Netanyahu will be influenced by neither “recycled statements, nor the righteous preaching that flows from the personal frustration of someone who wanted to be appointed the head of the Mossad, but did not get the job,” the sources said.
In his speech, Diskin outlined a plan to foster an atmosphere that could lead to a two-state solution.
“First, most immediate and more important than anything, is to immediately freeze all the settlements outside of the big settlements blocs,” Diskin said to a round of applause in the large, packed auditorium, which included diplomats and politicians.
Such a step would help restore faith that something has changed and it would also stop West Bank settlement growth from getting out of control, Diskin said.
Second, Palestinian prisoners should be released at the final stages of negotiations, even though this is an emotional point for the Israeli public.
“A peace agreement justifies even the release of Palestinian prisoners, but this should be done only at the final stages,” said Diskin.
This kind of release differs from the “cynical political” deal reached now, in which Palestinian prisoners were released to allow for continued settlement building, Diskin said.
“We must change the Israeli and Palestinian public attitude from a feeling that there is only a past, to one of belief that there is also a future,” Diskin said.
“We have to believe in the path and our leaders have to be clear they support two states for two people,” Diskin said.
“There has to be a dramatic change in Israel’s political map, in which there will be a new coalition composed of parties that support peace,” he added.
Palestinian Authority President Mahmoud Abbas must speak of peace in the Knesset and Israeli leaders should speak before Palestinian Fatah politicians in Ramallah, Diskin proposed.
One also has to look to Israel’s neighbors for help in the resolution of the conflict, Diskin said.
Jordan and Egypt, he said, should be brought into the negotiations at an early stage and this “is critical for its success and its future,” he said.
It is important for the US to strengthen its ties with the new Egyptian government, Diskin said.
There have been dramatic changes in the region, brought on by the Arab spring and the threat of a nuclear Iran, that require Israel to think of a new regional strategy in which it re-evaluates both the dangers and the opportunities, including creating closer ties with Jordan and Egypt, Diskin said.
He dismissed those on the Israeli Right who call for a Palestinian state in Jordan.
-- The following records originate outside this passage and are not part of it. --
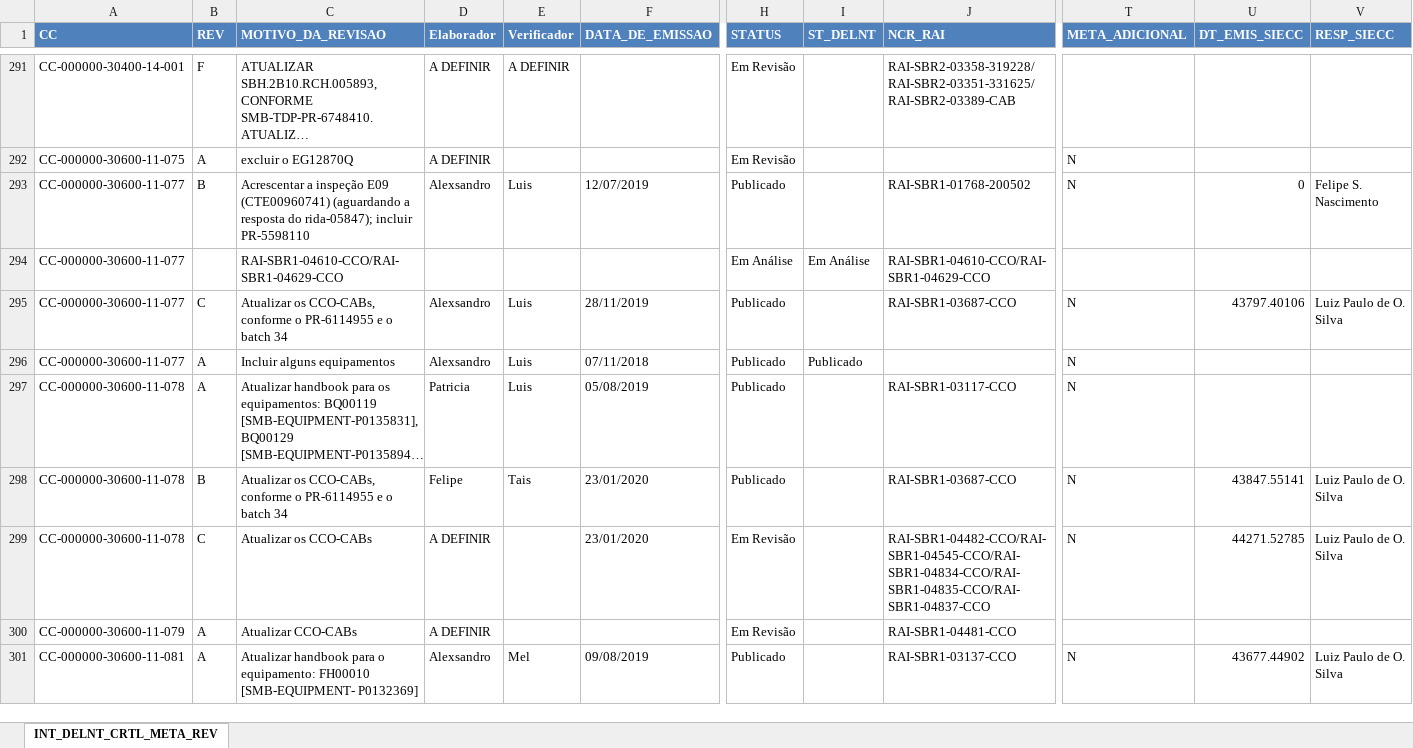
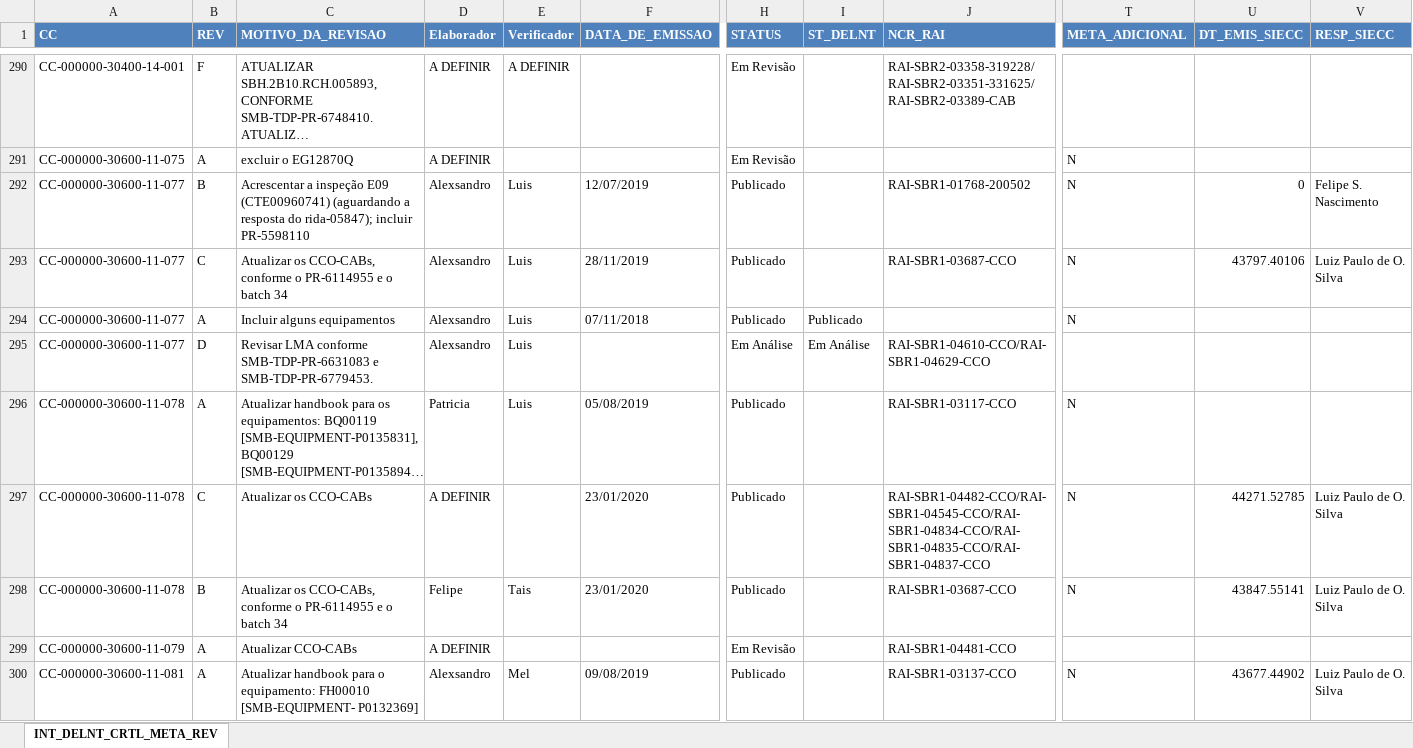
Before and after one commit to AlexsandroMO/Commands, an Excel workbook: INT_DELNT_CRTL_META_REV.xlsx, sheet INT_DELNT_CRTL_META_REV, drawn as a sheet; only a part is shown, gaps mark what is left out; long unchanged cells end in …; values as stored, in another font and other column widths than the file's, no borders; removed rows and columns are numbered as before the commit, all else as after; rows hold the shown columns only; the diff covers the shown part only; the diff names each change by its address in the sheet, - before the commit and + after, or states it on an @@ line.

Commit message:
Add files via upload

```diff
--- a/INT_DELNT_CRTL_META_REV.xlsx (sheet INT_DELNT_CRTL_META_REV)
+++ b/INT_DELNT_CRTL_META_REV.xlsx (sheet INT_DELNT_CRTL_META_REV)
-row 294: CC-000000-30600-11-077 |  | RAI-SBR1-04610-CCO/RAI-SBR1-04629-CCO |  |  |  | Em Análise | Em Análise | RAI-SBR1-04610-CCO/RAI-SBR1-04629-CCO
+row 295: CC-000000-30600-11-077 | D | Revisar LMA conforme SMB-TDP-PR-6631083 e SMB-TDP-PR-6779453. | Alexsandro | Luis |  | Em Análise | Em Análise | RAI-SBR1-04610-CCO/RAI-SBR1-04629-CCO
+row 297: CC-000000-30600-11-078 | C | Atualizar os CCO-CABs | A DEFINIR |  | 23/01/2020 | Publicado |  | RAI-SBR1-04482-CCO/RAI-SBR1-04545-CCO/RAI-SBR1-04834-CCO/RAI-SBR1-04835-CCO/RAI-SBR1-04837-CCO | N | 44271.52785 | Luiz Paulo de O. Silva
-row 299: CC-000000-30600-11-078 | C | Atualizar os CCO-CABs | A DEFINIR |  | 23/01/2020 | Em Revisão |  | RAI-SBR1-04482-CCO/RAI-SBR1-04545-CCO/RAI-SBR1-04834-CCO/RAI-SBR1-04835-CCO/RAI-SBR1-04837-CCO | N | 44271.52785 | Luiz Paulo de O. Silva
```
Also changed, not shown: 73 added rows, 35 removed rows, 270 moved rows and 145 edited cells elsewhere in this sheet.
Jordan cannot be the homeland for the Palestinian people for the same reason that Uganda cannot be the homeland for the Jewish people, said Diskin.
UN Special Coordinator for the Middle East Peace Process, Robert Serry, said that “the international community is becoming increasingly impatient and that is why we stand to lose much if the talks fail again.”
He reminded the Israeli public that “there is a partner in Ramallah” and that now was the time to capitalize on the Arab League Initiative to resolve the conflict that promised to normalize relations with Israel.
Serry said that this nine month round of direct talks between Israel and the Palestinians, which US Secretary of State John Kerry hopes to boost in his visit here on Thursday and Friday, could be the last chance to reach an agreement for a two state solution.
Herb Keinon contributed to this report.